Oculus - Spring 2013 - (Page 34)

feature ©ZHANG Si-ye Architectural Photography Studio Flows and Ripples: Shanghai Cultural Square Beyer Blinder Belle and STUDIOS Architecture confront breakneck scheduling, structural complications, and the forces of feng shui while working on a graceful new facility in Shanghai BY BILL MILLA RD f a piece of land can be said to have a distinctive energy, a superblock on Yongjia Road in Shanghai’s French Concession District has not been short on personality. In the 1930s, trumpeter Buck Clayton and his Harlem Gentlemen entertained at a ballroom on the site. Monkey jockeys rode greyhounds here during World War II, when the Canidrome racetrack’s management needed to boost the sagging gate. A few years later, the Communists hosted political events (including executions) at the location, giving it the respectable name Shànghăi wénhuà guăngchăng, a.k.a. Shanghai Cultural Square (SCS). “It also included the first space frame in Asia,” reports Beyer Blinder Belle Architects & Planners (BBB) Managing Partner Frederick A. Bland, FAIA, AICP, under which momentous speeches of the Cultural Revolution were made. Though it now hosts the new SCS, an ambitious complex placing a 2,000-seat theater in a new park, officials and BBB intended to preserve certain historical features. While the former Canidrome and other structures were demolished, BBB’s design, a curvilinear volume organized around a central infolding glassand-steel funnel from roof to lobby, preserved the adjacent space frame. Arriving to review progress in mid-project, however, Bland and colleagues discovered the frame had vanished anyway – local officials found the frame difficult to preserve on site. “The takeaway is that preservation in China has a completely different connotation than it does here,” Bland observes. “When historic elements got in the way later, they just got rid of them.” That Chinese policies can resemble those of New York in the scorched-earth urban-renewal era, before Jacobean-Huxtablean principles gained currency, was one of many discoveries for BBB I 34 Oculus Spring 2013 and the interior architects, STUDIOS Architecture of San Francisco. Everything in China’s architectural realm is in flux: design standards, codes, professional practices. The pace of construction is famous: despite circuitous paths of official approval, “it takes about half the time or less to realize a project than it does in America,” observes STUDIOS Principal Thomas K. Yee, AIA, LEED AP. Clients avidly pursue foreign architects’ ideas but never cede essential control. “Most challenging is that they let out the master planning and building design first,” Yee continues, “and the interior effort comes in much later.” “It’s not easy or predictable to work in China,” Bland concludes. “It’s a surprise a minute.” Yet both firms found the SCS an exhilarating as well as unsettling example of China’s obstacles and opportunities. Going into a project fully aware of the risks, a firm can also leverage China’s unique capabilities – wealth, speed, openness to daring ideas, a competitive desire for global icons – and achieve remarkable results. Inside is out, outside is in The Huangpu River flows through Shanghai, and the water table is just five feet below ground. It’s not an obvious place for subterranean construction. “The clients clearly wanted it to be very cutting-edge, contemporary world architecture,” Bland says, but since the French Concession area is low-rise, “they did not want it to overwhelm the lowish buildings around the site.” The building needed a capacity to handle classical operas as well as Broadway shows like Cats, Bland adds – and outperforming New York’s Metropolitan Opera in the scale and modernity of backstage facilities was a priority. Because China’s building Global Exchange http://www.aiany.org

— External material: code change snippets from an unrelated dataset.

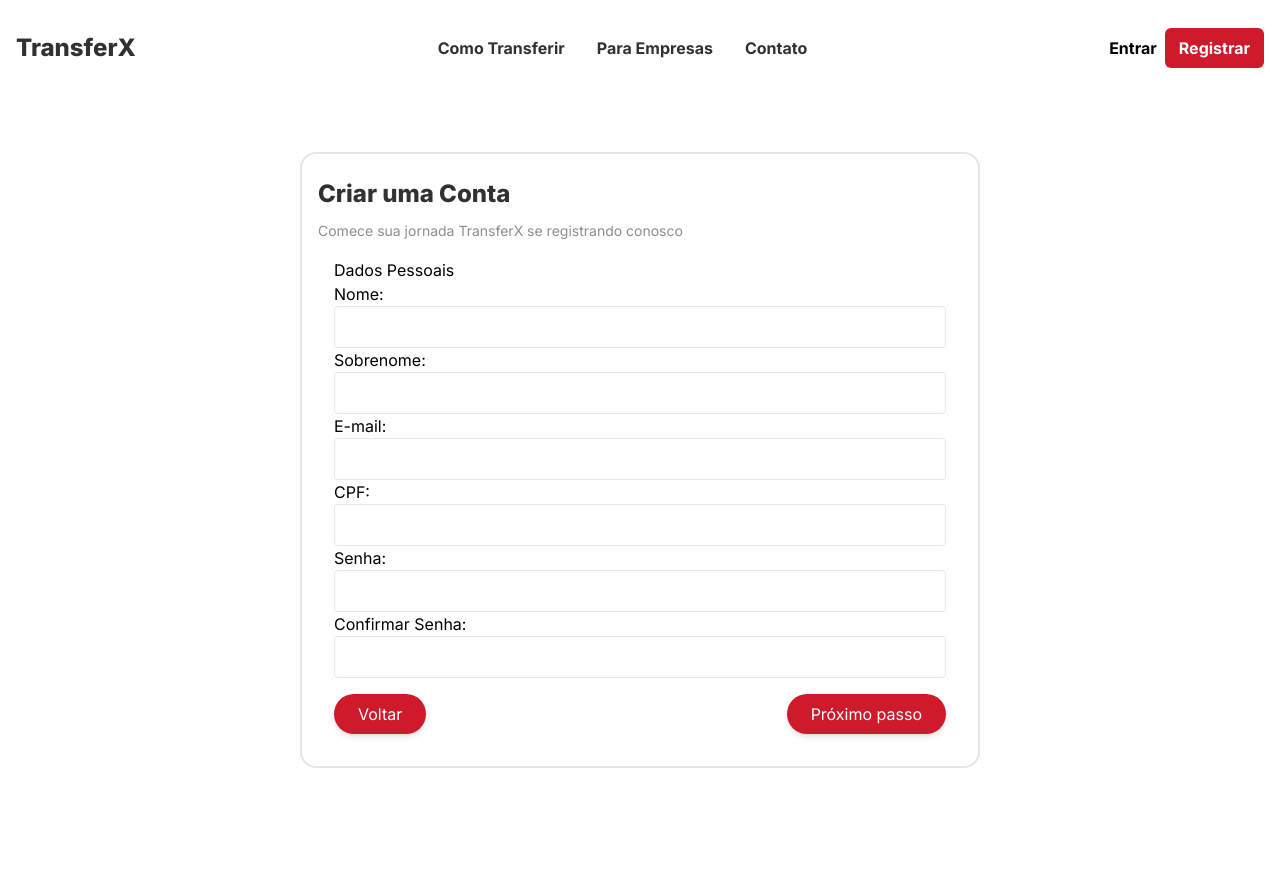
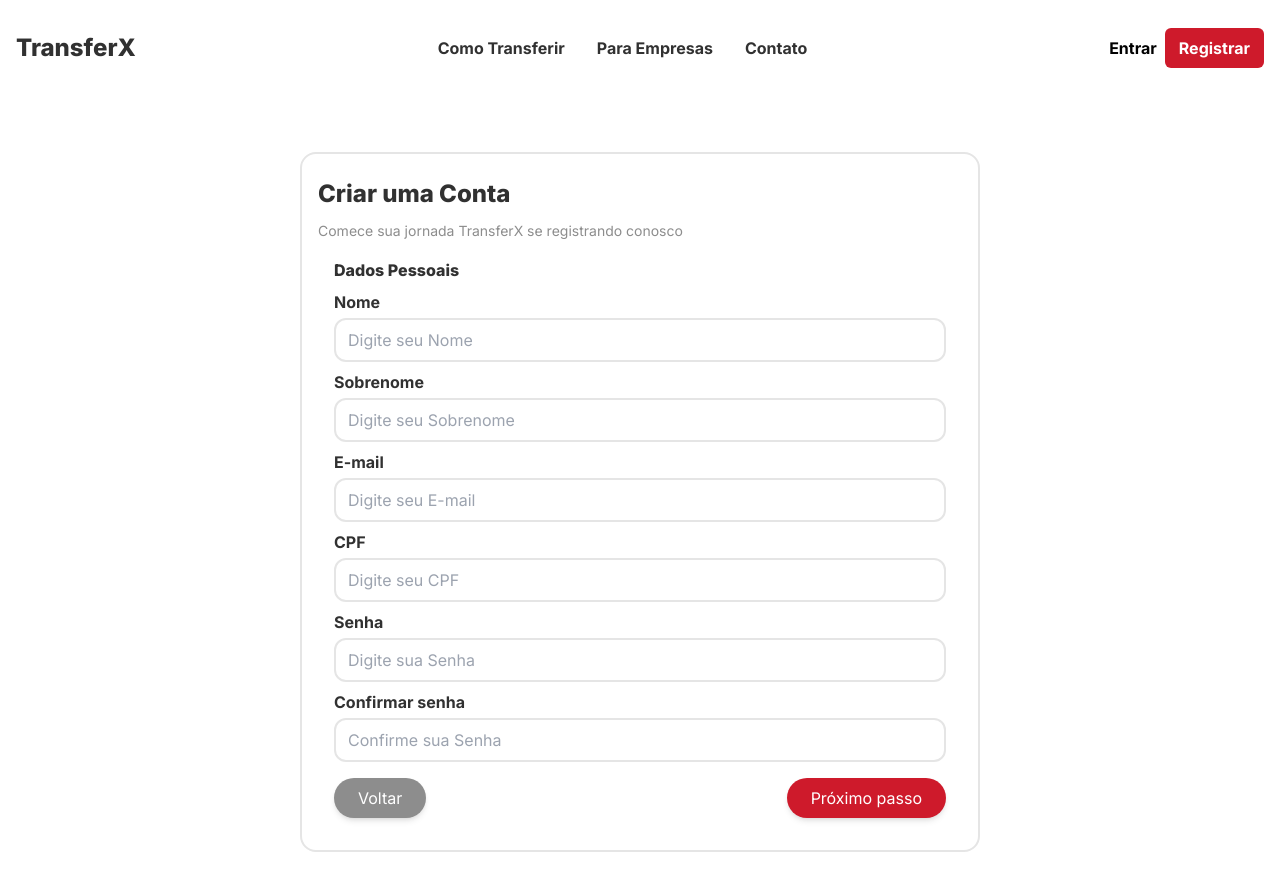
Before and after one commit to TransferX/transferxFront, a Next.js app: page /registrar in a window 1280 px wide. Shown: the top 890 px of the page. Before the commit the page ends 824 px from the top, so only its background shows below. Built offline with nearby package versions, Linux system fonts and the light colour scheme.

Commit message:
[FEAT] Form Cadastro de usuário

```diff
--- a/app/_components/forms/MultistepForm.tsx
+++ b/app/_components/forms/MultistepForm.tsx
@@ -26,7 +26,7 @@ const MultistepForm: React.FC<MultistepFormProps> = ({ steps, onFinish, showFini
           <button
             type="button"
             onClick={prevStep}
-            className="bg-vermelho text-white px-6 py-2 rounded-full shadow-md"
+            className="bg-cinzaClaro text-white px-6 py-2 rounded-full shadow-md"
             disabled={currentStep === 0}
           >
             Voltar
--- a/app/_components/forms/cadastroForm/AddressDetailsStep.tsx
+++ b/app/_components/forms/cadastroForm/AddressDetailsStep.tsx
@@ -1,32 +1,71 @@
 import React from 'react';
+import Input from '../../ui/Input';
 
 const AddressDataStep = () => (
   <div>
-    <h2>Dados do Endereço</h2>
-    <label>
-      Rua:
-      <input type="text" name="street" className="border p-2 rounded w-full" />
-    </label>
-    <label>
-      Bairro:
-      <input type="text" name="neighborhood" className="border p-2 rounded w-full" />
-    </label>
-    <label>
-      Número:
-      <input type="text" name="number" className="border p-2 rounded w-full" />
-    </label>
-    <label>
-      Cidade:
-      <input type="text" name="city" className="border p-2 rounded w-full" />
-    </label>
-    <label>
-      Estado:
-      <input type="text" name="state" className="border p-2 rounded w-full" />
-    </label>
-    <label>
-      CEP:
-      <input type="text" name="cep" className="border p-2 rounded w-full" />
-    </label>
+     <h6 className=" font-extrabold text-cinzaMedio text-1xl ">
+      Dados do Endereço
+     </h6>
+
+    <Input
+label="Logradouro"
+placeholder="Digite seu logradouro"
+id="logradouro"
+name="logradouro"
+type="logradouro"
+/>
+
+<Input
+label="Número"
+placeholder="Número do Logradouro"
+id="Número"
+name="Número"
+type="Número"
+/>
+
+<Input
+label="Complemento"
+placeholder="Complemento do Logradouro"
+id="complemento"
+name="complemento"
+type="complemento"
+/>
+
+<Input
+label="Código Postal"
+placeholder="Digite seu Código Postal"
+id="codigoPostal"
+name="codigoPostal"
+type="codigoPostal"
+/>
+
+<Input
+label="Bairro"
+placeholder="Digite seu Bairro"
+id="bairro"
+name="bairro"
+type="bairro"
+/>
+
+
+<Input
+label="Cidade"
+placeholder="Digite sua Cidade"
+id="cidade"
+name="cidade"
+type="cidade"
+/>
+
+
+<Input
+label="Estado"
+placeholder="Digite o Estado"
+id="estado"
+name="estado"
+type="estado"
+/>
+
+
   </div>
 );
 
--- a/app/_components/forms/cadastroForm/PersonalDetailsStep.tsx
+++ b/app/_components/forms/cadastroForm/PersonalDetailsStep.tsx
@@ -1,32 +1,50 @@
-import React from 'react';
+import Input from "../../ui/Input";
 
 const PersonalDataStep = () => (
   <div>
-    <h2>Dados Pessoais</h2>
-    <label>
-      Nome:
-      <input type="text" name="firstName" className="border p-2 rounded w-full" />
-    </label>
-    <label>
-      Sobrenome:
-      <input type="text" name="lastName" className="border p-2 rounded w-full" />
-    </label>
-    <label>
-      E-mail:
-      <input type="email" name="email" className="border p-2 rounded w-full" />
-    </label>
-    <label>
-      CPF:
-      <input type="text" name="cpf" className="border p-2 rounded w-full" />
-    </label>
-    <label>
-      Senha:
-      <input type="password" name="password" className="border p-2 rounded w-full" />
-    </label>
-    <label>
-      Confirmar Senha:
-      <input type="password" name="confirmPassword" className="border p-2 rounded w-full" />
-    </label>
+  <h6 className=" font-extrabold text-cinzaMedio text-1xl ">Dados Pessoais</h6>
+    <Input
+      label="Nome"
+      placeholder="Digite seu Nome"
+      id="nome"
+      name="nome"
+      type="nome"
+    />
+    <Input
+      label="Sobrenome"
+      placeholder="Digite seu Sobrenome"
+      id="sobrenome"
+      name="sobrenome"
+      type="sobrenome"
+    />
+    <Input
+      label="E-mail"
+      placeholder="Digite seu E-mail"
+      id="E-mail"
+      name="E-mail"
+      type="E-mail"
+    />
+    <Input
+      label="CPF"
+      placeholder="Digite seu CPF"
+      id="cpf"
+      name="cpf"
+      type="cpf"
+    />
+    <Input
+      label="Senha"
+      placeholder="Digite sua Senha"
+      id="senha"
+      name="senha"
+      type="senha"
+    />
+    <Input
+      label="Confirmar senha"
+      placeholder="Confirme sua Senha"
+      id="confirmarSenha"
+      name="confirmarSenha"
+      type="confirmarSenha"
+    />
   </div>
 );
 
--- a/package.json
+++ b/package.json
@@ -11,18 +11,15 @@
   "dependencies": {
     "@headlessui/react": "^2.0.4",
     "@heroicons/react": "^2.1.4",
-    "@hookform/resolvers": "^3.9.0",
     "class-variance-authority": "^0.7.0",
     "clsx": "^2.1.1",
     "lucide-react": "^0.400.0",
     "next": "14.2.4",
     "react": "^18",
     "react-dom": "^18",
-    "react-hook-form": "^7.52.1",
     "react-icons": "^5.2.1",
     "tailwind-merge": "^2.3.0",
-    "tailwindcss-animate": "^1.0.7",
-    "yup": "^1.4.0"
+    "tailwindcss-animate": "^1.0.7"
   },
   "devDependencies": {
     "@types/node": "^20",
```
Also changed, not shown: 1 other file (tests, documents, lock files or other folders).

Table of Contents for the Digital Edition of Oculus - Spring 2013

First Words
Letter from the Editor
Center for Architecture
One Block Over
Opener: Sandy’s Watery Wake-up Call
Global Waterfronts: Green Growth, Great Rivers, and Port Cities
Civics in a Shaky Paradise
Where Nature Meets Modernity
Green Retail in the Sky: Hong Kong’s Hysan Place
Flows and Ripples: Shanghai Cultural Square
In Print
49-Year Watch
Last Words
Index to Advertisers

Oculus - Spring 2013